“We had no idea,” Hernandez said. “We are doing our own thing and enjoying making school positive, and it’s amazing to show the boys what they can accomplish and how far something can go from putting something good in the world.”

Principal Allison Hernandez, left, shows James Ramage and Lincoln Bolitho a jacket made of neckties that has been donated to Chelsea Elementary School. Joe Phelan/Kennebec Journal

Since November, James Ramage has added three suits to his wardrobe, while Lincoln Bolitho has added more than 40 ties to his collection.

But it has not ended there. People across the country have donated money to the school, and others have sent dress shirts, dresses, shoes and other dressy clothing to create the Dapper Closet.

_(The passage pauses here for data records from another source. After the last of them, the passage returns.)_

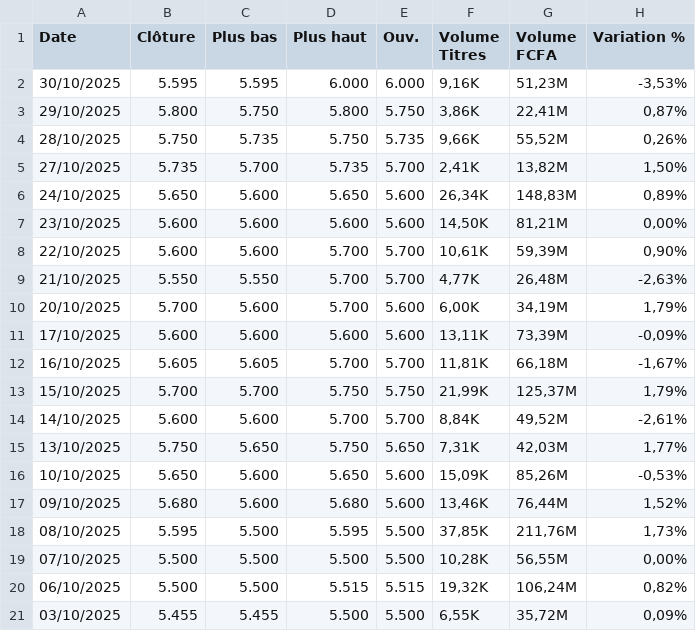
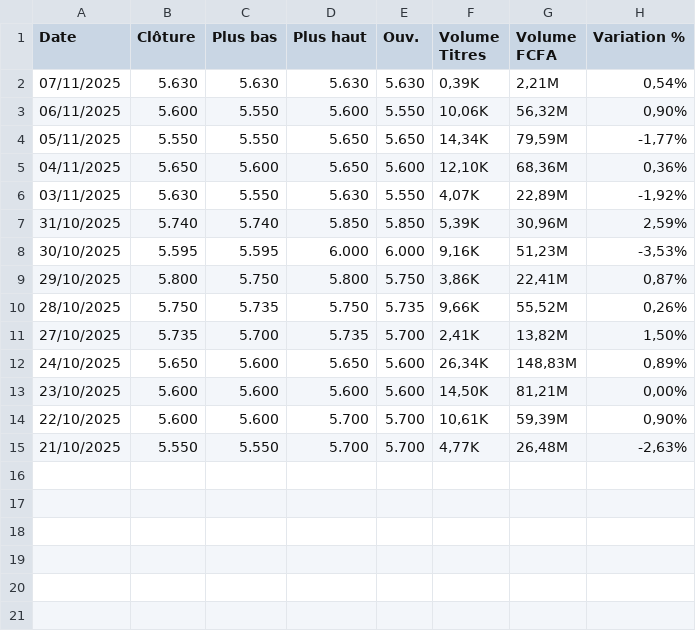
Before and after one commit to Ouatt-Isma/PlayInvest, a CSV file: backend/app/services/Historique BRVM/SIBC.csv, drawn as a sheet.

```diff
--- a/backend/app/services/Historique BRVM/SIBC.csv
+++ b/backend/app/services/Historique BRVM/SIBC.csv
@@ -1,2 +1,8 @@
 "Date","Clôture","Plus bas","Plus haut","Ouv.","Volume Titres","Volume FCFA","Variation %"
+"07/11/2025","5.630","5.630","5.630","5.630","0,39K","2,21M","0,54%"
+"06/11/2025","5.600","5.550","5.600","5.550","10,06K","56,32M","0,90%"
+"05/11/2025","5.550","5.550","5.650","5.650","14,34K","79,59M","-1,77%"
+"04/11/2025","5.650","5.600","5.650","5.600","12,10K","68,36M","0,36%"
+"03/11/2025","5.630","5.550","5.630","5.550","4,07K","22,89M","-1,92%"
+"31/10/2025","5.740","5.740","5.850","5.850","5,39K","30,96M","2,59%"
 "30/10/2025","5.595","5.595","6.000","6.000","9,16K","51,23M","-3,53%"
@@ -9,13 +15 @@
 "21/10/2025","5.550","5.550","5.700","5.700","4,77K","26,48M","-2,63%"
-"20/10/2025","5.700","5.600","5.700","5.600","6,00K","34,19M","1,79%"
-"17/10/2025","5.600","5.600","5.600","5.600","13,11K","73,39M","-0,09%"
-"16/10/2025","5.605","5.605","5.700","5.700","11,81K","66,18M","-1,67%"
-"15/10/2025","5.700","5.700","5.750","5.750","21,99K","125,37M","1,79%"
-"14/10/2025","5.600","5.600","5.700","5.700","8,84K","49,52M","-2,61%"
-"13/10/2025","5.750","5.650","5.750","5.650","7,31K","42,03M","1,77%"
-"10/10/2025","5.650","5.600","5.650","5.600","15,09K","85,26M","-0,53%"
-"09/10/2025","5.680","5.600","5.680","5.600","13,46K","76,44M","1,52%"
-"08/10/2025","5.595","5.500","5.595","5.500","37,85K","211,76M","1,73%"
-"07/10/2025","5.500","5.500","5.500","5.500","10,28K","56,55M","0,00%"
-"06/10/2025","5.500","5.500","5.515","5.515","19,32K","106,24M","0,82%"
-"03/10/2025","5.455","5.455","5.500","5.500","6,55K","35,72M","0,09%"
```
Also changed, not shown: backend/app/services/Historique BRVM/BNBC.csv, backend/app/services/Historique BRVM/CFAC.csv, 23 other files.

The school has also received a jacket made of neckties from high school students in Tulsa, Oklahoma, who made the jacket for a school play, “Joseph and the Amazing Technicolor Dreamcoat.”

Hernandez said donations are still arriving.

“Anyone that needs a suit, or a tie, Mr. P will put them on the list and they can get it,” James said, referring to Dean Paquette, the ed tech who helped James and Lincoln begin Dapper Wednesday.


More than a third of the 281 students at Chelsea Elementary School come from low-income households, and Hernandez said she hopes the Dapper Closet can be a place where students can sign out a dress or a necktie if needed or if they want to participate in Dapper Wednesday.

The school has also bought neckties and headbands for students that they can grab Wednesdays when they arrive at school, if they have forgotten or do not have the means to dress up and participate. Hernandez said Chelsea Elementary School has received so many donated ties that every boy at the school could bring one home.

She also said teachers at Chelsea Elementary School have noticed the students behave better on Dapper Wednesday.

Perhaps the highlight for James and Lincoln and their classmates has been the chance to meet “Fuller House” star Jodie Sweetin, after she saw a video of the boys.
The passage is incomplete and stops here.